Still, the high-yield bond market is generally confused.
There are explanations. Analysts note a series of metrics suggesting the high-yield bond market is less risky than it used to be. For example, low rates have allowed companies to lock in cheap borrowing, increasing the likelihood that they will continue to repay their debts. Maybe the market just isn’t as susceptible to recession as it once was.
“Most companies have a large buffer between current economic conditions and something that could significantly affect their ability to repay credit – so equities almost have to come first,” said Peter Tchir, global macro strategist at Academy Securities.
Matt Mish, credit analyst at UBS, suggests there will be strains in the lending market, which has been used by private equity firms to fund aggressive corporate takeovers. Data from S&P Global shows that the proportion of low-rated corporate bonds, single B and below, has fallen from around 80% of the high-yield bond market in 2000 to just under 50% today. . On the other hand, this same proportion in the loan market has increased from 50% to almost 80%.
Yet even then, stress is unlikely to show up early given that the vast majority of syndicated loans are held by structured investment vehicles called collateralized loan bonds, which lock up investors’ money and are less forced to sell loans.
Are these changes in financial markets masking the once tried and true indicators of future turbulence? May be. Yet the most obvious conclusion remains that the risk of recession is simply still low for now.
Consumer balance sheets, overall, remain strong. Labor markets are tight. If businesses can ride out inflation — and the Fed’s response to it — then maybe all will be well. S&P raised its default forecast to 3% by the end of the year. It’s still very low.

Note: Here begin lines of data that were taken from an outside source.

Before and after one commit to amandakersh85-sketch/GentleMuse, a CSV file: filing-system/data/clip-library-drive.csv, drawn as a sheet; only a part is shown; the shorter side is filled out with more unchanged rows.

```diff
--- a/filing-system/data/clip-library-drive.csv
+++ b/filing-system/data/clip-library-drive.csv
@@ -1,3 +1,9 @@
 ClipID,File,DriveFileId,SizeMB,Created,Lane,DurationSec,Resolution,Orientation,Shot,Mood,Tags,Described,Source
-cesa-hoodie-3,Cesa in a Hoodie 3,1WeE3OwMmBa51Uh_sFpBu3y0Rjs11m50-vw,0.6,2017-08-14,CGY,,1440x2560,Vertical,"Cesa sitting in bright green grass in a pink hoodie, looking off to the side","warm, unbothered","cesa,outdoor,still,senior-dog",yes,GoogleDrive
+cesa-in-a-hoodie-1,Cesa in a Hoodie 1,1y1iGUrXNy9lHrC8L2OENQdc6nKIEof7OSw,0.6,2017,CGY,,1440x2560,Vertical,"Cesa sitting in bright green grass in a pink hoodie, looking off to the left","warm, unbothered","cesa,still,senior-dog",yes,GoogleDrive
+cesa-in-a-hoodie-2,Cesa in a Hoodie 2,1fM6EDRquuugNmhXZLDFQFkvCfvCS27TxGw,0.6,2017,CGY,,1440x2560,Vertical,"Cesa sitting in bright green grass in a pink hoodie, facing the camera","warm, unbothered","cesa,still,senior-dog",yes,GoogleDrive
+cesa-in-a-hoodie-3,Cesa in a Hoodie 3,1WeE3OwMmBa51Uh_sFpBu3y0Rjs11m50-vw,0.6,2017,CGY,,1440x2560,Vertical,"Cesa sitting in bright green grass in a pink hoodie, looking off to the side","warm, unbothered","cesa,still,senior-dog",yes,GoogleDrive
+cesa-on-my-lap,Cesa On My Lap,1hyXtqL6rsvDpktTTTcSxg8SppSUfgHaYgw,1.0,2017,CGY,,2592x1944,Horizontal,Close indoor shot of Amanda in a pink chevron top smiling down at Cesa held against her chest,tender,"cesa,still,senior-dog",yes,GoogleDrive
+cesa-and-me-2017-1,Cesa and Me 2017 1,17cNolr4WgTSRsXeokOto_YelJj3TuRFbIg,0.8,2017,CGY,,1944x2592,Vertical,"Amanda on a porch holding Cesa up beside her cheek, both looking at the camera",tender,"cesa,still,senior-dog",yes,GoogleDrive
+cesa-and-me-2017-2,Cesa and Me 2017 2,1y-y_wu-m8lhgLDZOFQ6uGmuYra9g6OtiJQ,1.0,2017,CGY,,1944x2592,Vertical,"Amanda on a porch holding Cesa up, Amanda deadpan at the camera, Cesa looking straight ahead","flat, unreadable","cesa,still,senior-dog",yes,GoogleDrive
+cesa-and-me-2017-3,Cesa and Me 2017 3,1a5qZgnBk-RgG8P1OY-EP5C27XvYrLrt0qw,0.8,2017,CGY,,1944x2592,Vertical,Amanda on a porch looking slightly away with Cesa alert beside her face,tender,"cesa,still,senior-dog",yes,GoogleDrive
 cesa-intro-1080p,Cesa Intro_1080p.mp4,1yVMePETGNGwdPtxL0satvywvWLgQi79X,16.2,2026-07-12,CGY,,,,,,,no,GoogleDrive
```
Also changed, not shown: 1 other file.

For now, it looks like the high yield bond market is ready to ignore the current macro worries. After all, there may be optimists in the bond market.